A Nottingham engineer, inventor of the steam or pressure gauge which he patented in 1847. George Stephenson was among those who commended his achievement, especially for its effect in improving safety in steamboats.
He was educated at Repton School, but failed to shine academically, except in mathematical ability. He followed in the footsteps of his father, a mining and civil engineer remembered for the innovative design of the Derby Shot Tower, and many of his inventions were registered in the Patent Office.
He became a Wesleyan about 1829 and was a member at Tennyson Street, Nottingham, where he served as a class leader. Many causes benefited from his 'unassuming godliness'. His interests included astronomy and optics and were enhanced by his manual skills. In his retirement from 1864 his hobbies varied between mathematical puzzles and poems on biblical subjects. He died on 31 March 1882.

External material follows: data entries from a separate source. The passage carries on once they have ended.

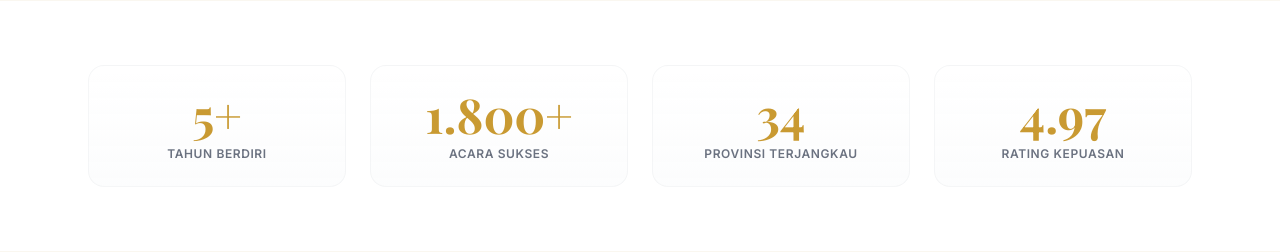
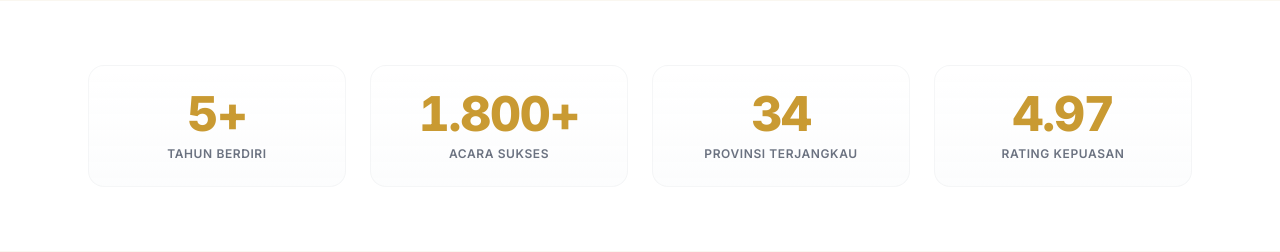
Before and after one commit to dhimasandreo67-bit/alnay, a Laravel app: page /tentang in a window 1280 px wide. Shown: the part 2695-2947 px from the top of the page. Run offline with Laravel 12, Linux system fonts and the light colour scheme; data that the repository does not hold is empty; style sheets or scripts are compiled from the project's sources; some libraries are stand-ins or nearby versions.

Commit message:
kau hebat

```diff
--- a/resources/views/customer/tentang.blade.php
+++ b/resources/views/customer/tentang.blade.php
@@ -16,11 +16,6 @@
 
         .font-display { font-family: 'Playfair Display', serif; }
         body { font-family: 'Inter', sans-serif; }
-
-        ::-webkit-scrollbar { width: 8px; }
-        ::-webkit-scrollbar-track { background: #17140f; }
-        ::-webkit-scrollbar-thumb { background: #c99a32; border-radius: 10px; }
-        ::-webkit-scrollbar-thumb:hover { background: #e6c877; }
 
         .fade-up {
             opacity: 0;
@@ -174,8 +169,7 @@
     {{-- HERO SECTION --}}
     <section class="k-hero relative h-[50vh] md:h-[70vh] min-h-[350px] md:min-h-[500px] flex items-center justify-center overflow-hidden">
         <div class="absolute inset-0">
-            <img src="https://images.unsplash.com/photo-1594736797933-d0501ba2fe65?auto=format&fit=crop&q=80&w=1600"
-                alt="Busana Adat" class="w-full h-full object-cover hero-img">
+            <img src="{{ asset('images/home/hero-pasangan.jpg') }}" alt="Busana Adat" class="w-full h-full object-cover hero-img">
             <div class="absolute inset-0" style="background: linear-gradient(135deg, rgba(23,20,15,0.9) 0%, rgba(23,20,15,0.6) 100%);"></div>
         </div>
         <div class="relative z-10 text-center text-white px-5 max-w-4xl mx-auto mt-0 md:mt-10">
@@ -314,24 +308,24 @@
         </div>
     </section>
 
-    {{-- STATISTIK --}}
+        {{-- STATISTIK --}}
     <section class="py-10 md:py-16" style="background-color: white;">
         <div class="max-w-6xl mx-auto px-5 md:px-6">
             <div class="grid grid-cols-2 md:grid-cols-4 gap-3 md:gap-6">
                 <div class="fade-up stat-card text-center p-4 md:p-6 rounded-2xl bg-white border bg-gradient-to-b from-white to-gray-50/50">
-                    <div class="font-display text-3xl md:text-5xl font-bold mb-1 md:mb-2" style="color: #c99a32;">5+</div>
+                    <div class="font-sans text-3xl md:text-5xl font-extrabold tracking-tight tabular-nums mb-1 md:mb-2" style="color: #c99a32;">5+</div>
                     <p class="text-[9px] md:text-xs font-semibold uppercase tracking-wider" style="color: #6b7280;">Tahun Berdiri</p>
                 </div>
                 <div class="fade-up stat-card text-center p-4 md:p-6 rounded-2xl bg-white border bg-gradient-to-b from-white to-gray-50/50" style="transition-delay: 100ms;">
-                    <div class="font-display text-3xl md:text-5xl font-bold mb-1 md:mb-2" style="color: #c99a32;">1.800+</div>
+                    <div class="font-sans text-3xl md:text-5xl font-extrabold tracking-tight tabular-nums mb-1 md:mb-2" style="color: #c99a32;">1.800+</div>
                     <p class="text-[9px] md:text-xs font-semibold uppercase tracking-wider" style="color: #6b7280;">Acara Sukses</p>
                 </div>
                 <div class="fade-up stat-card text-center p-4 md:p-6 rounded-2xl bg-white border bg-gradient-to-b from-white to-gray-50/50" style="transition-delay: 200ms;">
-                    <div class="font-display text-3xl md:text-5xl font-bold mb-1 md:mb-2" style="color: #c99a32;">34</div>
+                    <div class="font-sans text-3xl md:text-5xl font-extrabold tracking-tight tabular-nums mb-1 md:mb-2" style="color: #c99a32;">34</div>
                     <p class="text-[9px] md:text-xs font-semibold uppercase tracking-wider" style="color: #6b7280;">Provinsi Terjangkau</p>
                 </div>
                 <div class="fade-up stat-card text-center p-4 md:p-6 rounded-2xl bg-white border bg-gradient-to-b from-white to-gray-50/50" style="transition-delay: 300ms;">
-                    <div class="font-display text-3xl md:text-5xl font-bold mb-1 md:mb-2" style="color: #c99a32;">4.97</div>
+                    <div class="font-sans text-3xl md:text-5xl font-extrabold tracking-tight tabular-nums mb-1 md:mb-2" style="color: #c99a32;">4.97</div>
                     <p class="text-[9px] md:text-xs font-semibold uppercase tracking-wider" style="color: #6b7280;">Rating Kepuasan</p>
                 </div>
             </div>
--- a/resources/views/partials/header.blade.php
+++ b/resources/views/partials/header.blade.php
@@ -214,7 +214,7 @@
                 class="w-10 h-10 sm:w-11 sm:h-11 rounded-xl border border-[#c99a32] bg-[#fbf6e9] object-contain p-1 shadow-[0_6px_20px_-6px_rgba(201,154,50,.65)]">
             <span class="hidden sm:block leading-tight">
                 <span class="block font-display font-bold text-[#15233d] text-lg tracking-tight">ALNAY.ID</span>
-                <span class="block text-[9px] uppercase tracking-[0.24em] text-[#a97c1a]">Jas & Gown Berbudaya</span>
+                <span class="block text-[9px] uppercase tracking-[0.24em] text-[#a97c1a]">Muda Gaya Berbudaya</span>
             </span>
         </a>
 
```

His grandson, J.T. Smith, established a brass foundry and general engineering business in Nottingham. The family firm continues in Nottingham as the Peter Smith Valve Company Ltd.